Since type names denote type expressions, they can set up implicit cycles; see the box on "Type Names and Recursive Types." If edges to type names are redirected to the type expressions denoted by the names, then the resulting graph can have cycles due to recursive types.

When type expressions are represented by graphs, two types are structurally equivalent if and only if one of the following conditions is true:

- They are the same basic type.
- They are formed by applying the same constructor to structurally equivalent types.
- One is a type name that denotes the other.

If type names are treated as standing for themselves, then the first two conditions in the above definition lead to name equivalence of type expressions.

Name-equivalent expressions are assigned the same value number; Structural equivalence can be tested using the unification algorithm.

**Declarations: **We shall study types and declarations using a simplified grammar that declares just one name at a time; declarations with lists of names can be handled as discussed in Example 5.10. The grammar is

D T id ; D | e

T -> B C | record ' { ' D '}'

B -> int | float

C e| [num] C

The fragment of the above grammar that deals with basic and array types was used to illustrate inherited attributes in Section 5.3.2. The difference in this section is that we consider storage layout as well as types.
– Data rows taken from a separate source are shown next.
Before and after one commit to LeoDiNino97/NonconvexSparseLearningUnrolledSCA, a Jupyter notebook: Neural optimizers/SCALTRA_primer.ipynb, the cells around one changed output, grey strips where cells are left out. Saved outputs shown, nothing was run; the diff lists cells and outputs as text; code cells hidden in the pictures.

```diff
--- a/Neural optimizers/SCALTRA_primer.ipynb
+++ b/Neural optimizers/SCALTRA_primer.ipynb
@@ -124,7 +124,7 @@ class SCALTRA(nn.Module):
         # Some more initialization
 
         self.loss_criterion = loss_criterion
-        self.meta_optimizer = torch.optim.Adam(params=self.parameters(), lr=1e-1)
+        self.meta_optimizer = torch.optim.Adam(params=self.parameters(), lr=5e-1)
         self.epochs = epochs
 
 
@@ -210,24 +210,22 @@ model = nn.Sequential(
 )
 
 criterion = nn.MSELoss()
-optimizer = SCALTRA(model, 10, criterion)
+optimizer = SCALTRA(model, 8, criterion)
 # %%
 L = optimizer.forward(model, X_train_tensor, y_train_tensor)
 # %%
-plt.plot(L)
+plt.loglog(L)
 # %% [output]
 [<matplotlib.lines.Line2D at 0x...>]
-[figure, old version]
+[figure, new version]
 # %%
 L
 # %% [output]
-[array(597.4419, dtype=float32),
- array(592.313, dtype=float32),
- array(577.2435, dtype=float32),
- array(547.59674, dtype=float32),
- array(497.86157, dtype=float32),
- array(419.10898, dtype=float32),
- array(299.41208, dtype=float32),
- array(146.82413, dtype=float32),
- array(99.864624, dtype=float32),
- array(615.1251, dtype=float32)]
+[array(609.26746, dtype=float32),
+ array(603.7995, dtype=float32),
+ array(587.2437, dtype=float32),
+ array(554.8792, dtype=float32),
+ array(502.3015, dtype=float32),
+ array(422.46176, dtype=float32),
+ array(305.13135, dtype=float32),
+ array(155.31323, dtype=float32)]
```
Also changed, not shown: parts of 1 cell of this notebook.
Nonterminal D generates a sequence of declarations. Nonterminal T generates basic, array, or record types. Nonterminal B generates one of the basic types int and float. Nonterminal C, for "component," generates strings of zero or more integers, each integer surrounded by brackets. An array type consists of a basic type specified by B, followed by array components specified by nonterminal C. A record type (the second production for T) is a sequence of declarations for the fields of the record, all surrounded by curly braces.